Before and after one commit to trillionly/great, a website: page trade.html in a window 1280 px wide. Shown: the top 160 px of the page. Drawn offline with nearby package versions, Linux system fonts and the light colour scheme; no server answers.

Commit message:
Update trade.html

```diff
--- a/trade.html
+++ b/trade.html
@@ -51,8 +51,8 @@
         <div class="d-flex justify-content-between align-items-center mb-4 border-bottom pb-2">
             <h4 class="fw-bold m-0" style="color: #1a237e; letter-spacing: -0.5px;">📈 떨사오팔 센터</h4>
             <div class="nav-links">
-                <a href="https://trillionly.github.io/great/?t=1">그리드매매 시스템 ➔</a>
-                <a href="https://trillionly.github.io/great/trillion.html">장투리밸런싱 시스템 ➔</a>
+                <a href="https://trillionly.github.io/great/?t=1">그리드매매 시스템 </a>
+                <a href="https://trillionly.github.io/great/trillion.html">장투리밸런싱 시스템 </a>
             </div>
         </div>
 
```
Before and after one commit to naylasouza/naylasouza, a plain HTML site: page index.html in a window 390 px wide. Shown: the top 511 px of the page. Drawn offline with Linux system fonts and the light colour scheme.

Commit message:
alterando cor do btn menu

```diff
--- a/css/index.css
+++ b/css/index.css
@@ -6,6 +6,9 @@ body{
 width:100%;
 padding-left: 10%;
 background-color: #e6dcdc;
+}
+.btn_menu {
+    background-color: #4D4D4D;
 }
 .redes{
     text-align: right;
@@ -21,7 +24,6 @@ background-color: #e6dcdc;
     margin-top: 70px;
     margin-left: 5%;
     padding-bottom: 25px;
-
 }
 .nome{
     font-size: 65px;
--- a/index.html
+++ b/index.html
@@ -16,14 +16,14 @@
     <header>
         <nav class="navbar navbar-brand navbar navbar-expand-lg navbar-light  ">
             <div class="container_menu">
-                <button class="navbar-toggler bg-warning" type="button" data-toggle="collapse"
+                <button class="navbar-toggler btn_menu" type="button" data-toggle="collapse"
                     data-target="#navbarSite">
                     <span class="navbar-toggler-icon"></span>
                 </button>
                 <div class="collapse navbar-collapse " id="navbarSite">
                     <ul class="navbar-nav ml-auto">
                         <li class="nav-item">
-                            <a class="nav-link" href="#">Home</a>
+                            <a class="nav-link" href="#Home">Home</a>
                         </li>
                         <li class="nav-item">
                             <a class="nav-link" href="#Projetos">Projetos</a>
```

□ □ □ □

Return, in full, every line of these entries that holds "toggler".

-                <button class="navbar-toggler bg-warning" type="button" data-toggle="collapse"
+                <button class="navbar-toggler btn_menu" type="button" data-toggle="collapse"
                     <span class="navbar-toggler-icon"></span>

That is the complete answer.